HOW TO : Load/Stress test a Linux based server

We ran into an issue at work recently, which prompted us to do some performance testing on some of our Linux servers. The requirement was to stress test the key components of the server (CPU, RAM, HDD, Network) and prove that different servers with the same configuration were capable of performing identically. Pretty simple right :).. The challenge was to find tools that could be run to stress test each of the components. There were a lot of tools for CPU and memory (RAM) testing, but not a lot for network and hard drive (HDD) testing. After searching high and low, we found a couple of tools, that I wanted to document here for future reference.

HDD Testing :

I found a pretty interesting tool called Iozone written by William Norcott (Oracle) and Don Capps. You can get the source code and builds for major OSs at . Despite installing the program using RPM, we were not able to  run the program without specifying the complete path.
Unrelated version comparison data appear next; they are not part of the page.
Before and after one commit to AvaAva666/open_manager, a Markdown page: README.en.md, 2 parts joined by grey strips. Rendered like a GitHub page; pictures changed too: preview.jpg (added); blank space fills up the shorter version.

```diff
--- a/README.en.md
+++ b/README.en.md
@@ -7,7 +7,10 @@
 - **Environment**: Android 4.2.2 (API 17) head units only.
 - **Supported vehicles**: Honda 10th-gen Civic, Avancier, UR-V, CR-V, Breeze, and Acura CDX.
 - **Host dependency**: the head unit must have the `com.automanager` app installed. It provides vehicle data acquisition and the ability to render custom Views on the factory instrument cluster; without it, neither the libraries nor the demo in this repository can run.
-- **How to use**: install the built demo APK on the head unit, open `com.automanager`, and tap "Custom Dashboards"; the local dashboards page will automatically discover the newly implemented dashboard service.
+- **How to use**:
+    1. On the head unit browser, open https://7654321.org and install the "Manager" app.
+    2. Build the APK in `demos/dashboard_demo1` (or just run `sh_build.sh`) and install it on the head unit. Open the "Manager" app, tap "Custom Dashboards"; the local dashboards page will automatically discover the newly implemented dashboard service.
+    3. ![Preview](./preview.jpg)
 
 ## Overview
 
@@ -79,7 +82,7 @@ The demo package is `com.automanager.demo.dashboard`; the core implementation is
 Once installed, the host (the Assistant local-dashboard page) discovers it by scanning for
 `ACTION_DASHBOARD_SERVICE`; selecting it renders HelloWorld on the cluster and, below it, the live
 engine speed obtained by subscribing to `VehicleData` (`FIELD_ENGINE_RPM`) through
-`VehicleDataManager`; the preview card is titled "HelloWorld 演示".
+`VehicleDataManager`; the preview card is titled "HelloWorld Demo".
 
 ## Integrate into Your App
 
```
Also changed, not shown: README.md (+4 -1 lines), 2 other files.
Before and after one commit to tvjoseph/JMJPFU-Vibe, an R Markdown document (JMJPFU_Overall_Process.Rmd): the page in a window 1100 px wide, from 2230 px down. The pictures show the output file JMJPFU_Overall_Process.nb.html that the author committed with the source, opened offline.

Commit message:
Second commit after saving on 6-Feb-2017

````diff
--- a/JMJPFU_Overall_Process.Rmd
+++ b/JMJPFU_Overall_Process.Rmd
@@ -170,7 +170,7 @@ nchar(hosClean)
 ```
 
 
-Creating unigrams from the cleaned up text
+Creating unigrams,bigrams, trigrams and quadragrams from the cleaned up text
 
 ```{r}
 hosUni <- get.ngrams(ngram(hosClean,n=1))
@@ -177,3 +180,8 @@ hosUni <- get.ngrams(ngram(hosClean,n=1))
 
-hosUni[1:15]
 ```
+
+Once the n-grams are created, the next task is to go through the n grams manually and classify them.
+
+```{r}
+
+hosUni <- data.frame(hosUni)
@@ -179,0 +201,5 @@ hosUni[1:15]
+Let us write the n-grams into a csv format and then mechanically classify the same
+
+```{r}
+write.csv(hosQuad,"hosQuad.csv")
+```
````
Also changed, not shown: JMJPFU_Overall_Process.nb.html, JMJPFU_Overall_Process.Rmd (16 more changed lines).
There are a ton of options for the program, but the easiest method to run it was in automated mode with the output going to an Excel spreadsheet (more like a glorified CSV file 🙂 ). Here is the command we used

/opt/iozone/bin/iozone -a -Rb output_excel_file.xls

The “-a” is to tell the program in automated mode and the “-Rb” is to tell the program to format the output in Excel format. And you can then go ahead and open the spreadsheet in Excel and create 3D graphs to check and compare the output.

Network Testing :

Most of the information out there in terms of testing the network stack of a machine is either to copy large files over a network share or via FTP. We didn’t find that was enough to really max out a Gigport since there were protocol limitations that didn’t allow us to saturate the network port. After some searching, we stumbled across a tool called “ettcp” on Sourceforge. ettcp itself is an offshoot of ttcp. ttcp (stands for test tcp) was created to test network performance between two nodes. I couldn’t find any place to download ttcp itself, but you can download ettcp at

We used a server, to act as a common receiver for all the servers we intended to do a performance test on. Here are the commands we used to run the test

RECEIVER (Common Server)
./ettcp -r -s -f M

The options are

  • “-r” for designating the machine as receiver
  • “-f M” for showing the output in Mega Bytes.

TRANSMITTER (Test Servers)
./ettcp -t -s receiver_hostname -n 10000000 -f M

the options are

  • “-t” for designating the machine as transmitter
  • “-s receiver_hostname” to define the receiver
  • “-n” to define the number of packets to send to the receiver